(Modification records)

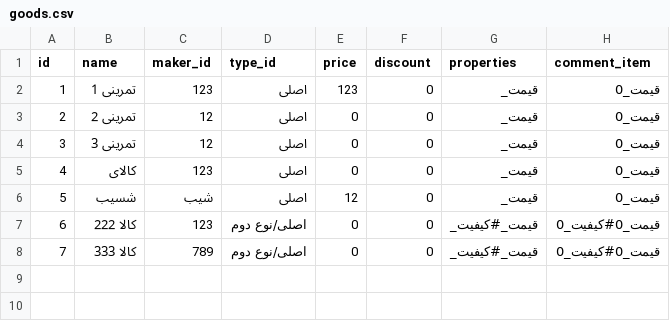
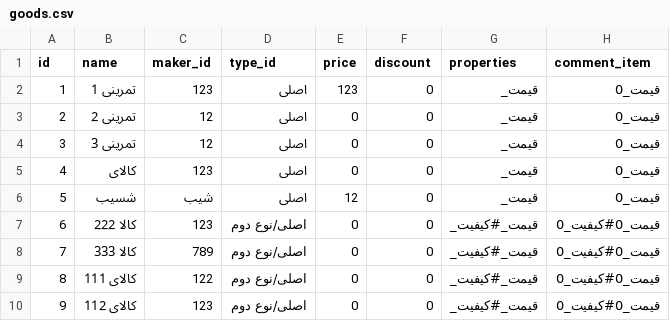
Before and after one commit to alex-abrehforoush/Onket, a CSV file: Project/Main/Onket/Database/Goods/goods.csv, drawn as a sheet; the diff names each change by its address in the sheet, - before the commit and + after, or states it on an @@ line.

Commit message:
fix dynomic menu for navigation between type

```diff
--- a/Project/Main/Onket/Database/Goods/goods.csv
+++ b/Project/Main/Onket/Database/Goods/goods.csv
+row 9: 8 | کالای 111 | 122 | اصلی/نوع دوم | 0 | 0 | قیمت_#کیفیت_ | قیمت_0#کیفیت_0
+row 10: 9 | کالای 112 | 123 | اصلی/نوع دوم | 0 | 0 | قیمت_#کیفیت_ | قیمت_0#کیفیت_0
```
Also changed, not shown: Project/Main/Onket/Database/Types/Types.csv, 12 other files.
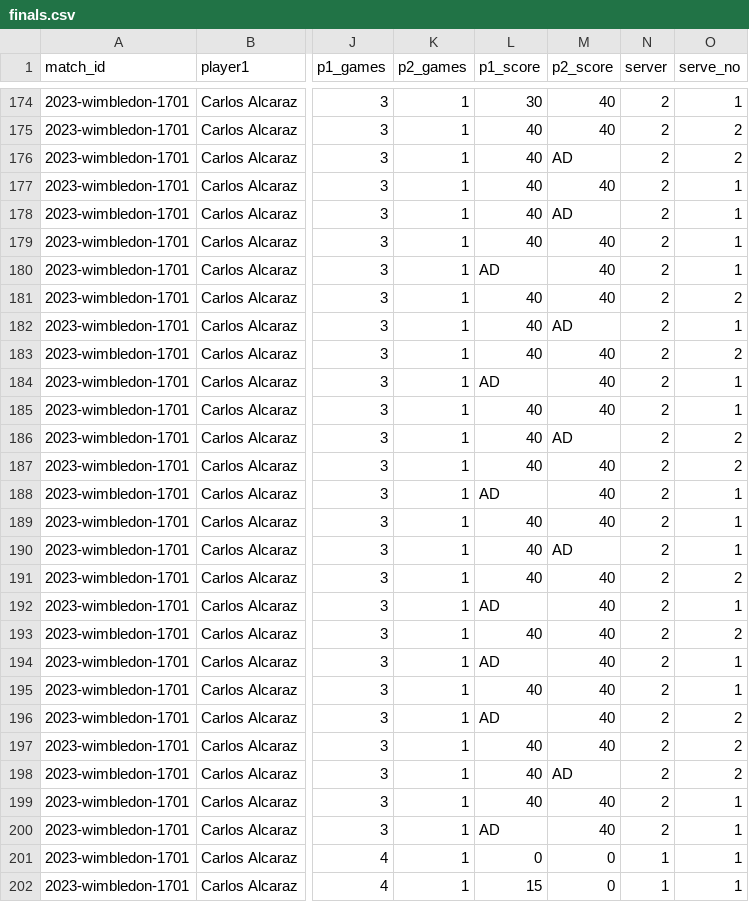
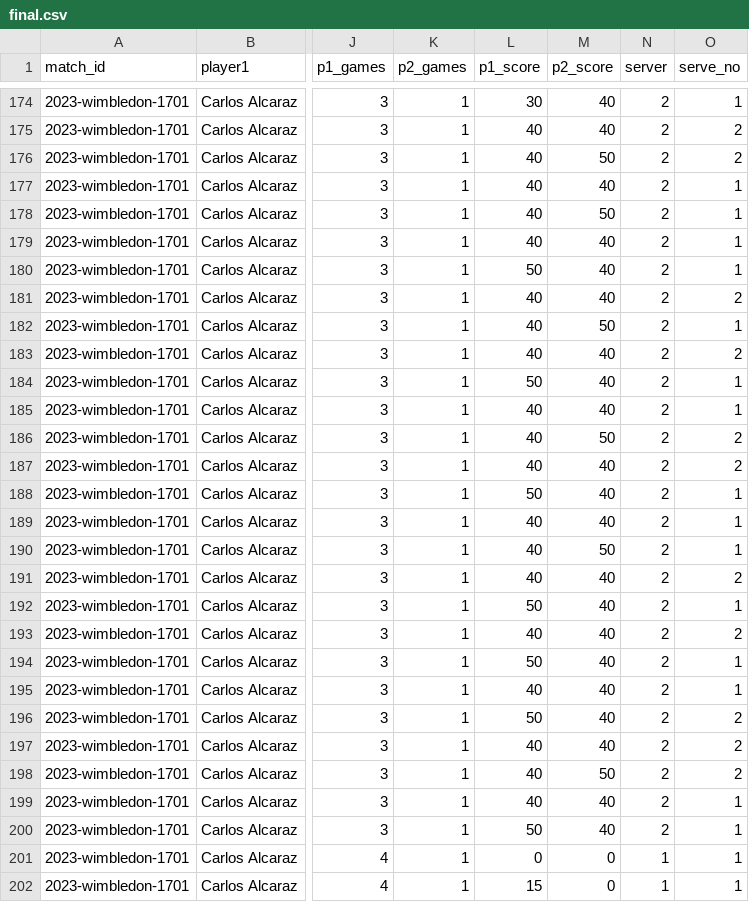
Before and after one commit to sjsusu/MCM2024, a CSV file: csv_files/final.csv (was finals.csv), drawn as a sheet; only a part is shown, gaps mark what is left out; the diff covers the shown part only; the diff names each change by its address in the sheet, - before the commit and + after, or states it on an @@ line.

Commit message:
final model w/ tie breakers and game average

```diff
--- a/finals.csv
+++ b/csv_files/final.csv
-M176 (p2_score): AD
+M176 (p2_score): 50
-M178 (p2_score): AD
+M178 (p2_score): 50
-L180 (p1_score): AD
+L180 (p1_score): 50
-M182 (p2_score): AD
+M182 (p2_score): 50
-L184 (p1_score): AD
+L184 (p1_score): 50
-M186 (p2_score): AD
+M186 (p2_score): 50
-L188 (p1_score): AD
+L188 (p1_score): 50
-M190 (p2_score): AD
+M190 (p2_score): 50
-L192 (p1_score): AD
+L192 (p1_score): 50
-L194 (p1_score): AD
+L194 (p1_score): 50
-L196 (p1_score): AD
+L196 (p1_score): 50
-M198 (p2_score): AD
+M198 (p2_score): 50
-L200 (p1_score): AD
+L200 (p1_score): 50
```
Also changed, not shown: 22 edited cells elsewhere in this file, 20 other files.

--

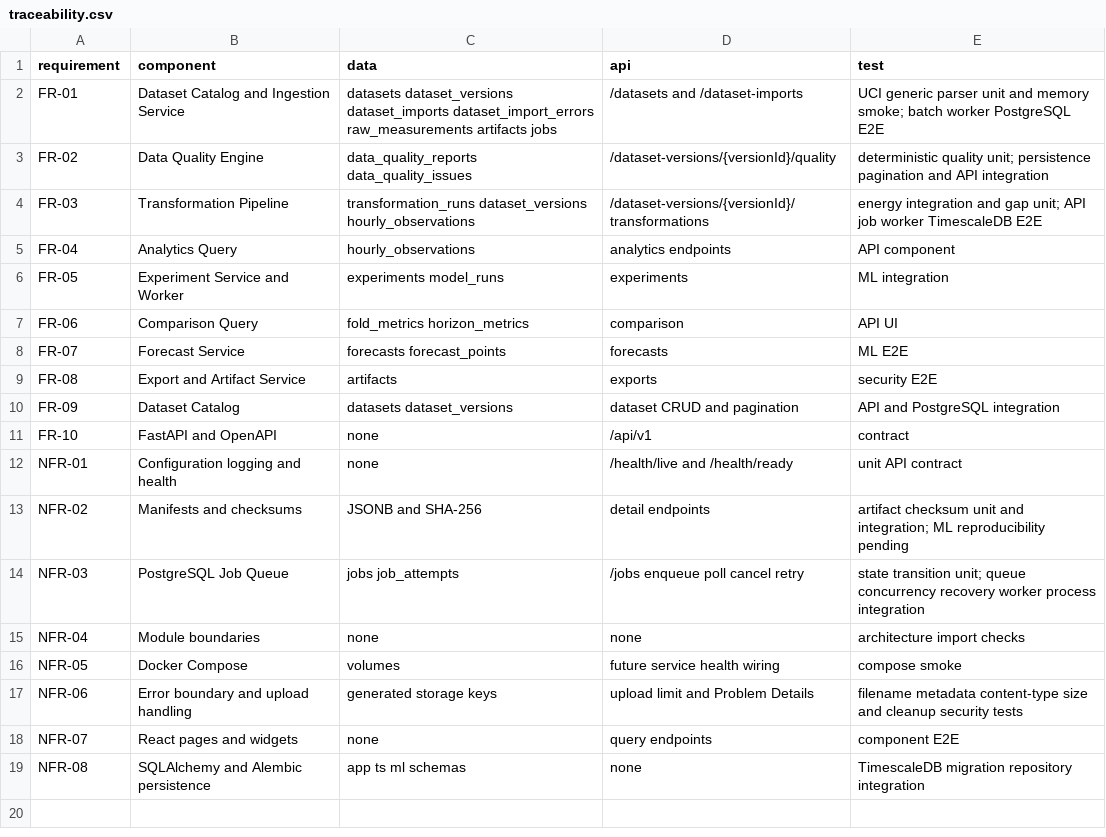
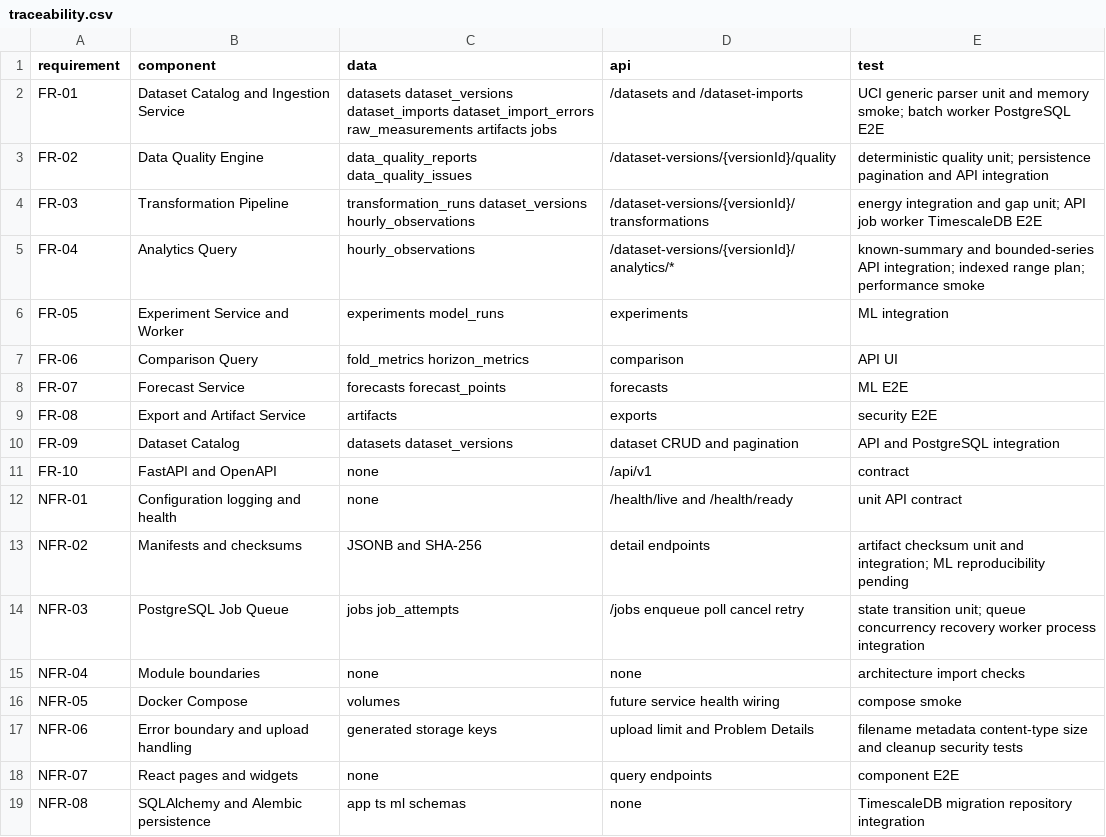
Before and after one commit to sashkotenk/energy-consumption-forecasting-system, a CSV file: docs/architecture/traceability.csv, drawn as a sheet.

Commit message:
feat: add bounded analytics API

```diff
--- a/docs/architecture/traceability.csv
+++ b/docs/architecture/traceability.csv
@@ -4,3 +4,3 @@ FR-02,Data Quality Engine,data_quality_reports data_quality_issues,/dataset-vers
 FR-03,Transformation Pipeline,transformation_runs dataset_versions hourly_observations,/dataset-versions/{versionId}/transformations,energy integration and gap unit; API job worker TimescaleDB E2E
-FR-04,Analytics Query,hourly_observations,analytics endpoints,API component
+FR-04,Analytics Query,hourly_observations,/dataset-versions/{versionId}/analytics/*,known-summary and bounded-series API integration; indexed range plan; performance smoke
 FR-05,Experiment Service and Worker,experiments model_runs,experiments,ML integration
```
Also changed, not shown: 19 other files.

--

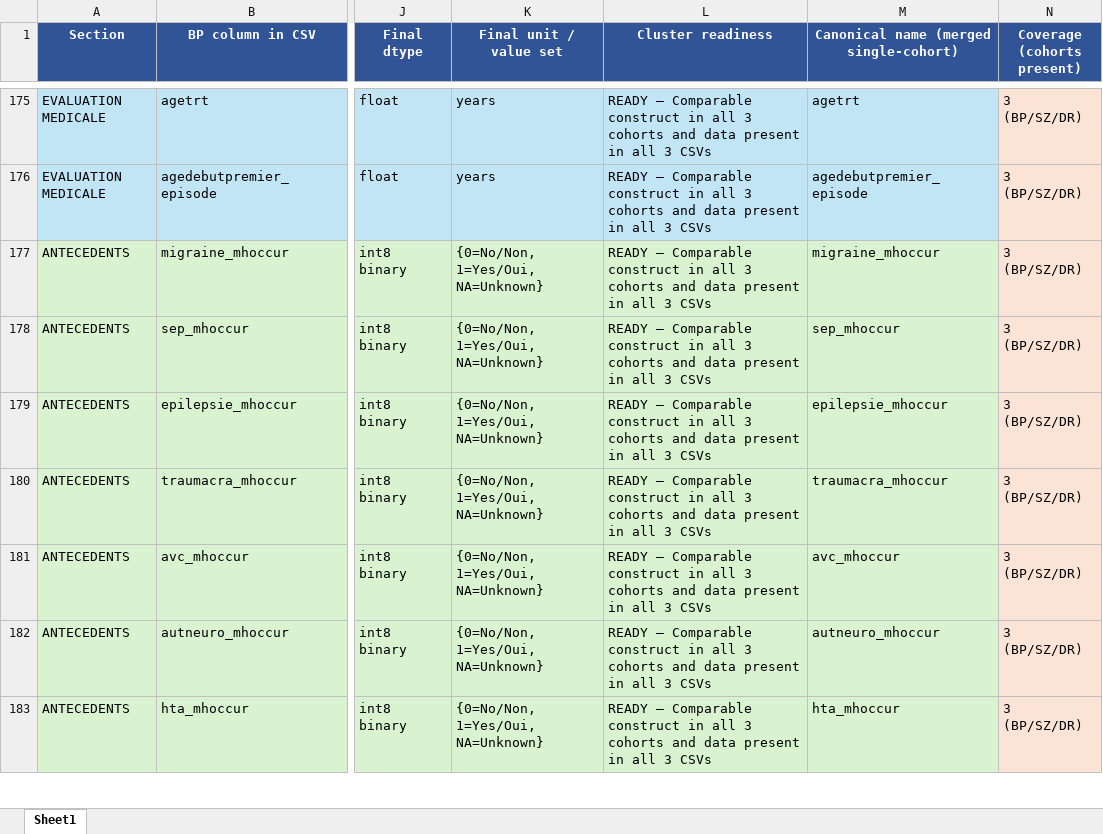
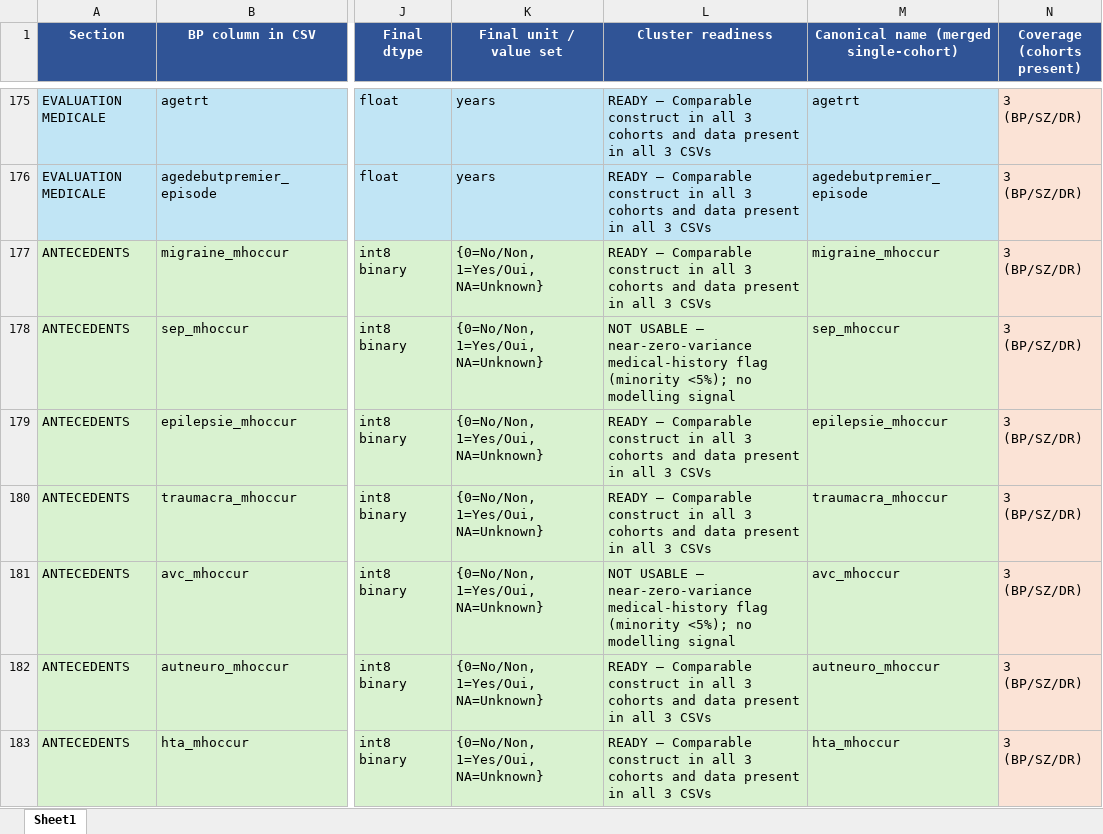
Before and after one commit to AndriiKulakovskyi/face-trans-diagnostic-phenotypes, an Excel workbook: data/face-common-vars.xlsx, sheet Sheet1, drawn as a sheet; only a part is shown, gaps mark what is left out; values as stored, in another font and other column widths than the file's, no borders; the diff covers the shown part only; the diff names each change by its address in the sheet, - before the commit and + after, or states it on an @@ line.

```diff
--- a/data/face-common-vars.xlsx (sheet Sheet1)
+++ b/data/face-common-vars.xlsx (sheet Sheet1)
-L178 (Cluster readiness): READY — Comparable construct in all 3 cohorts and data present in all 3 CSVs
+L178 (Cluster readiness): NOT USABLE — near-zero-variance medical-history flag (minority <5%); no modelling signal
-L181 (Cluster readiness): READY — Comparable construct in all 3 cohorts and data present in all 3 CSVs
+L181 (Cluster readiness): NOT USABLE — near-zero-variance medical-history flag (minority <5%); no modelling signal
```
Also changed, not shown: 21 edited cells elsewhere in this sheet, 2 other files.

## Work request
Please return every line in the data that includes the string "medical".

## Answer box
+L178 (Cluster readiness): NOT USABLE — near-zero-variance medical-history flag (minority <5%); no modelling signal
+L181 (Cluster readiness): NOT USABLE — near-zero-variance medical-history flag (minority <5%); no modelling signal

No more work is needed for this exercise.